TASK DESCRIPTION:
Repeat, word for word, each of the records shown below, without their pictures.

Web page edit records
⁂
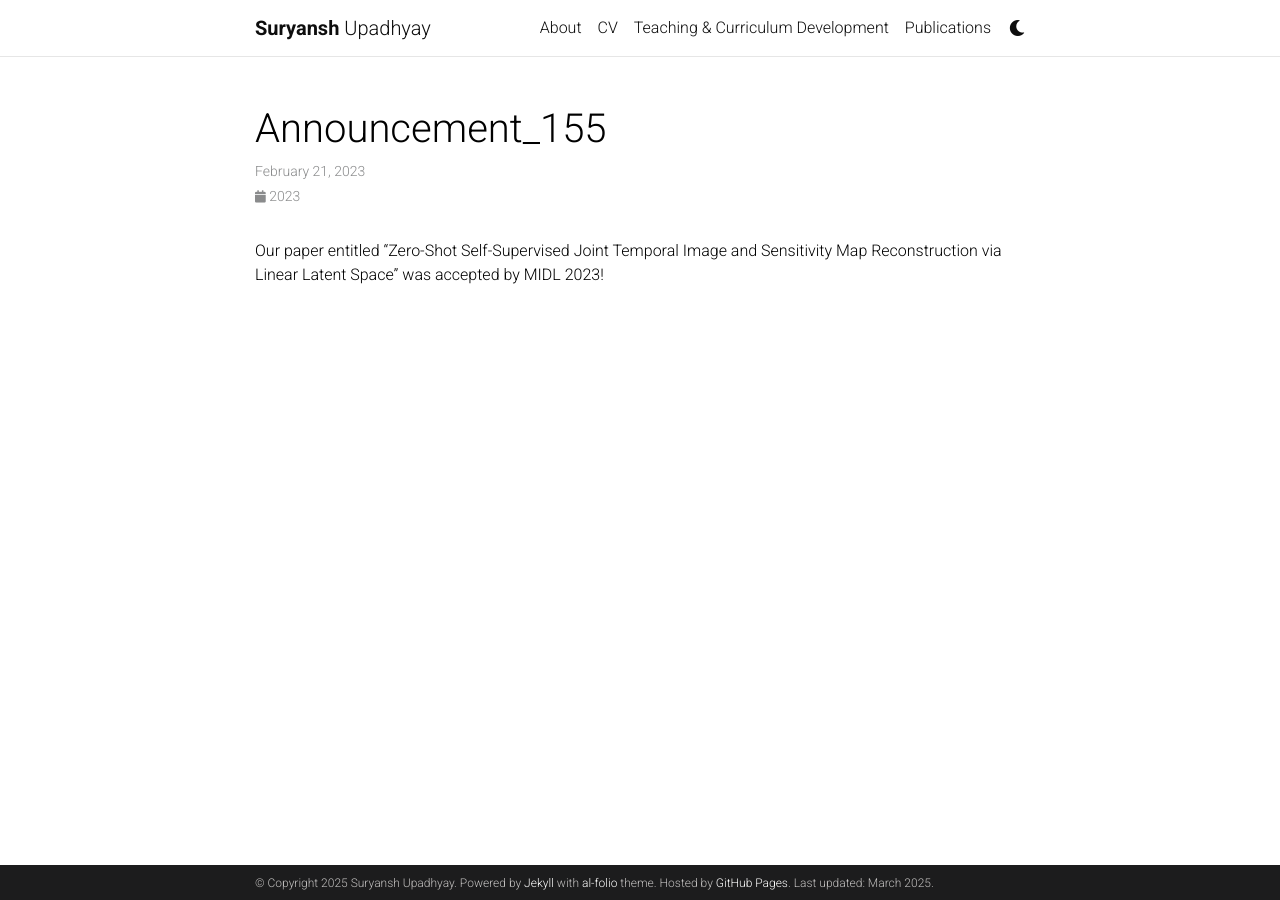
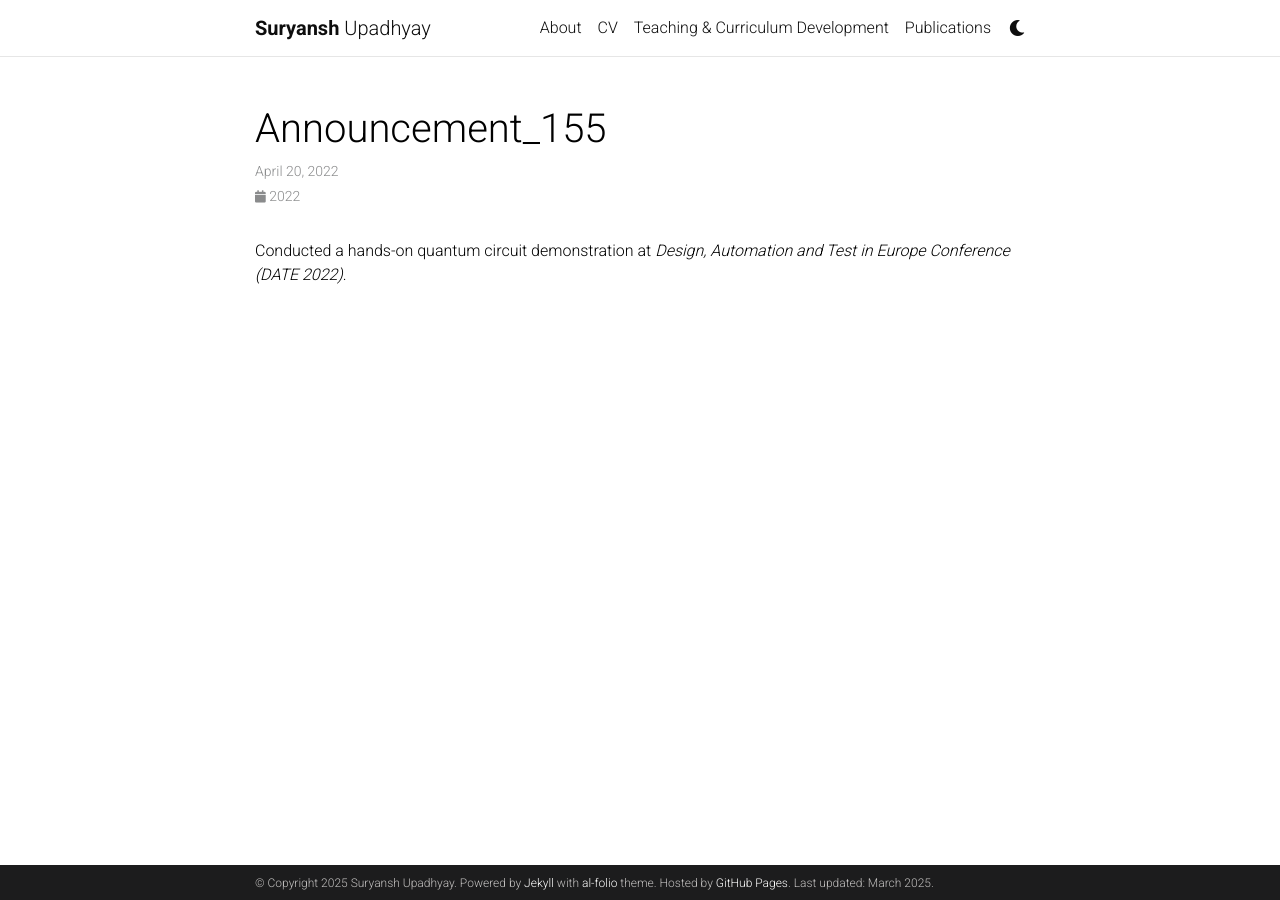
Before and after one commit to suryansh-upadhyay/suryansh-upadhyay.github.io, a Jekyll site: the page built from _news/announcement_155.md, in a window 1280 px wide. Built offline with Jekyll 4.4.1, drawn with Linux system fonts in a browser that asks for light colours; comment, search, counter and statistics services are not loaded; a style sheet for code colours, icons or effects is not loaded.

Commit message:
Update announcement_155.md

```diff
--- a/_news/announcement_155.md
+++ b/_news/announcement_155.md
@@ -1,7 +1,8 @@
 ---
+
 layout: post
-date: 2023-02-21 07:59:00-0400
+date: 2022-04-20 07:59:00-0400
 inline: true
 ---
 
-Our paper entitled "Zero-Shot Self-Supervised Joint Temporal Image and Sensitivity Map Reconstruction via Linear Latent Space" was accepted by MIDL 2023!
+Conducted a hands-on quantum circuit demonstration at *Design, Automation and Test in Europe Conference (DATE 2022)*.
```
⁂
ANSWER BOX:
Before and after one commit to suryansh-upadhyay/suryansh-upadhyay.github.io, a Jekyll site: the page built from _news/announcement_155.md, in a window 1280 px wide. Built offline with Jekyll 4.4.1, drawn with Linux system fonts in a browser that asks for light colours; comment, search, counter and statistics services are not loaded; a style sheet for code colours, icons or effects is not loaded.

Commit message:
Update announcement_155.md

```diff
--- a/_news/announcement_155.md
+++ b/_news/announcement_155.md
@@ -1,7 +1,8 @@
 ---
+
 layout: post
-date: 2023-02-21 07:59:00-0400
+date: 2022-04-20 07:59:00-0400
 inline: true
 ---
 
-Our paper entitled "Zero-Shot Self-Supervised Joint Temporal Image and Sensitivity Map Reconstruction via Linear Latent Space" was accepted by MIDL 2023!
+Conducted a hands-on quantum circuit demonstration at *Design, Automation and Test in Europe Conference (DATE 2022)*.
```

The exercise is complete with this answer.